This interview with a 107-year-old Irish farmer from 1965 offers a fascinating insight into agricultural change in Ireland.
Michael Fitzpatrick, who was originally from County Clare, began collecting an old age pension in 1927 and moved to a land-commissioned farm in Maynooth in County Kildare in 1940.
Asked about the type of changes he had witnessed in farming over the past century, Fitzpatrick said the biggest change was in machinery, noting the invention of the reaper-binder, which improved upon the simple reaper and made it easier to harvest low-stem crops such as wheat and barley.
He also referenced the introduction of the combine harvester, which did as much work in one morning as a simple reaper would do in a week.
However, despite the obvious advance in technology, Fitzpatrick noted that most farmers couldn't afford the new machinery, while one farmer living just outside Maynooth refused to allow it on his land, instead using men to harvest his crops. The men were paid rates of three and six pence per day, Fitzpatrick added.
Fitzpatrick also spoke about witnessing the Bodyke Evictions in County Clare during the 1880s.
Taking place during the Land War - a protest against the landlord class in Ireland in the late 19th century - the Bodyke Evictions took place in the Bodyke section of Colonel John O’Callaghan’s estate in County Clare in 1887 and are among the ugliest evictions in Irish history.
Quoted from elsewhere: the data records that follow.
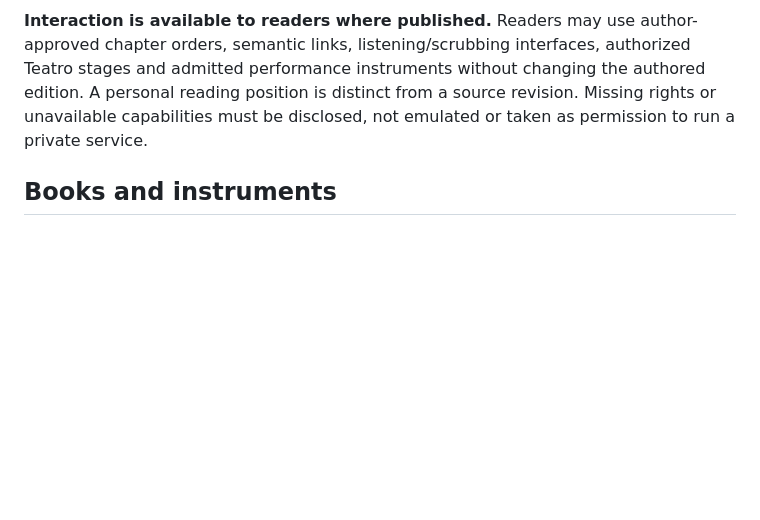
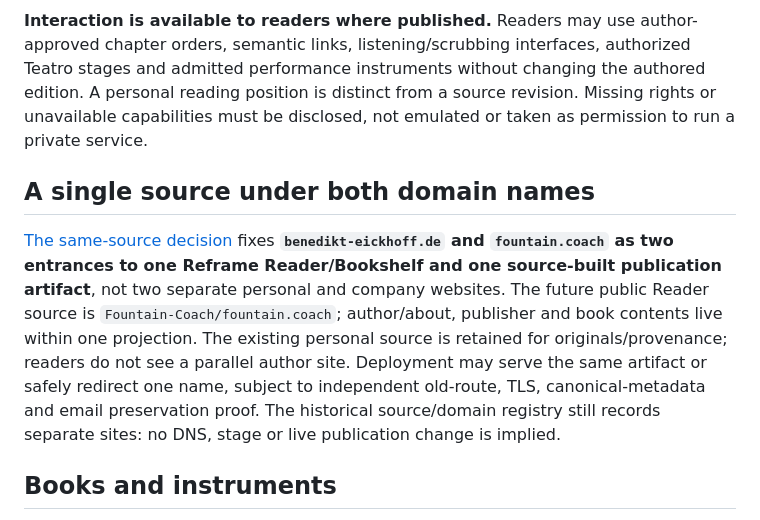
Before and after one commit to Fountain-Coach/estate, a Markdown page: docs/decisions/2026-10-29-reframe-reader-estate-projection.md, the part around the change. Rendered like a GitHub page; blank space fills up the shorter version.

Commit message:
docs(bookshelf): make public Reader projection identical under both hostnames

```diff
--- a/docs/decisions/2026-10-29-reframe-reader-estate-projection.md
+++ b/docs/decisions/2026-10-29-reframe-reader-estate-projection.md
@@ -13,6 +13,10 @@ The principal Fountain Coach public experience on both canonical WLAN staging an
 The **paid Reframe Writer** adds the capability to create and edit authorized authored source, scores, media and semantic relationships in a versioned, permissioned workflow. **Publication is a separate author/editorial rights and EstatePublisher operation.** Paid access alone never grants the right to edit other authors' works, incur provider costs, release private material or publish an edition.
 
 **Interaction is available to readers where published.** Readers may use author-approved chapter orders, semantic links, listening/scrubbing interfaces, authorized Teatro stages and admitted performance instruments without changing the authored edition. A personal reading position is distinct from a source revision. Missing rights or unavailable capabilities must be disclosed, not emulated or taken as permission to run a private service.
+
+## A single source under both domain names
+
+[The same-source decision](2026-10-29-one-reader-two-domains.md) fixes **`benedikt-eickhoff.de` and `fountain.coach` as two entrances to one Reframe Reader/Bookshelf and one source-built publication artifact**, not two separate personal and company websites. The future public Reader source is `Fountain-Coach/fountain.coach`; author/about, publisher and book contents live within one projection. The existing personal source is retained for originals/provenance; readers do not see a parallel author site. Deployment may serve the same artifact or safely redirect one name, subject to independent old-route, TLS, canonical-metadata and email preservation proof. The historical source/domain registry still records separate sites: no DNS, stage or live publication change is implied.
 
 ## Books and instruments
 
```
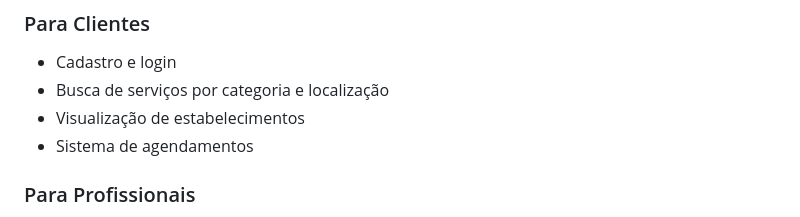
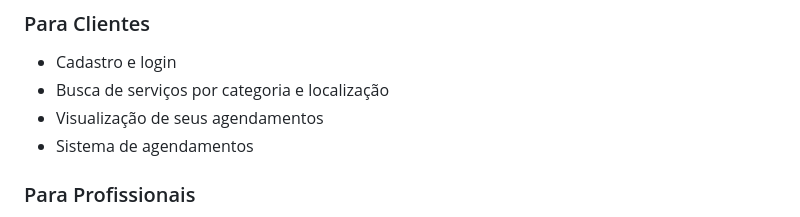
Before and after one commit to Joaov-Silva/MeCalendar, a Markdown page: README.md, the part around the change. Rendered like a GitHub page.

```diff
--- a/README.md
+++ b/README.md
@@ -63,7 +63,7 @@ O sistema utiliza as seguintes tabelas principais:
 ### Para Clientes
 - Cadastro e login
 - Busca de serviços por categoria e localização
-- Visualização de estabelecimentos
+- Visualização de seus agendamentos
 - Sistema de agendamentos
 
 ### Para Profissionais
```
With police assistance, O'Callaghan evicted dozens of tenants from their homes in evictions that continued throughout the 1890s. Goods and livestock were often seized when tenants refused to pay rent.
Remembering the evictions, Fitzpatrick said he was present at one such eviction that went on for five hours.
"They were very cruel. They threw out children and women on the roadside," he said.
Fitzpatrick recalled seeing one family with a three-day-old baby being taken from their home.